"""

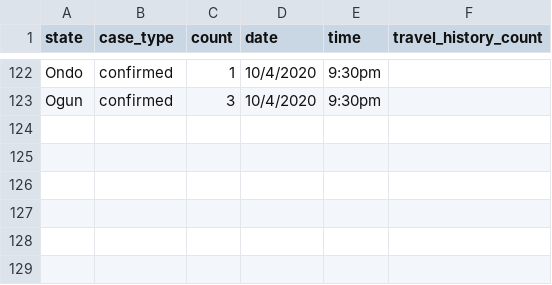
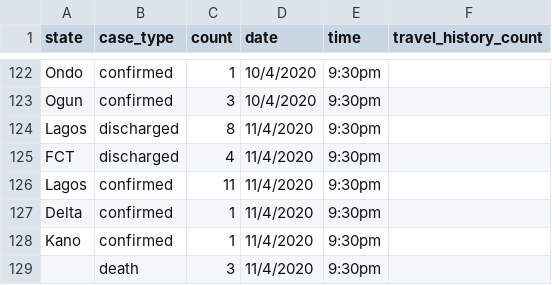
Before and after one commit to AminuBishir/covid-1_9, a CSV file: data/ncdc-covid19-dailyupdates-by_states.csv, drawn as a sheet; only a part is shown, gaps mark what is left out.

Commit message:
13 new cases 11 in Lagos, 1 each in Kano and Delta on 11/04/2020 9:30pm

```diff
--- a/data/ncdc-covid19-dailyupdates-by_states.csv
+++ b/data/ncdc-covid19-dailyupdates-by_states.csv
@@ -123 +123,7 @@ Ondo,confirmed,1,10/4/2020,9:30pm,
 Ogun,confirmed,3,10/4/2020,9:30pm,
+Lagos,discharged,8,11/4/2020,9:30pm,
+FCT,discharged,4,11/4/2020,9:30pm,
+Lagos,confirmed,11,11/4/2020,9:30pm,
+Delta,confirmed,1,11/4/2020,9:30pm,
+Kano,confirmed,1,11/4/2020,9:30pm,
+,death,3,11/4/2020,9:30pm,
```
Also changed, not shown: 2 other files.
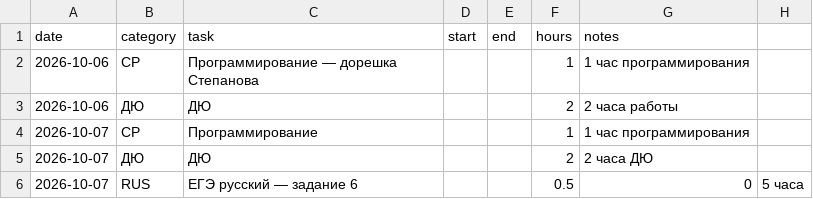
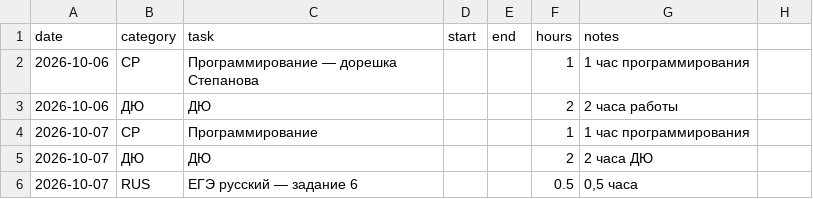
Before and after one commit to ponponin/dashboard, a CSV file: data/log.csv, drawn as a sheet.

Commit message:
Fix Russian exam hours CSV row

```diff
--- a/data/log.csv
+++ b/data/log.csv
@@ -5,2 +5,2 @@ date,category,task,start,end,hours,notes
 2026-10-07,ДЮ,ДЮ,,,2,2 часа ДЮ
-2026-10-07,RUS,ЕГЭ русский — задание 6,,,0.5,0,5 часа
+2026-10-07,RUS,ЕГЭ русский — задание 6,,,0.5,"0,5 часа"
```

"""

__Assignment__. Return each line of the material in which the string "часа" can be found.

__Solution to this task__.
 2026-10-07,ДЮ,ДЮ,,,2,2 часа ДЮ
-2026-10-07,RUS,ЕГЭ русский — задание 6,,,0.5,0,5 часа
+2026-10-07,RUS,ЕГЭ русский — задание 6,,,0.5,"0,5 часа"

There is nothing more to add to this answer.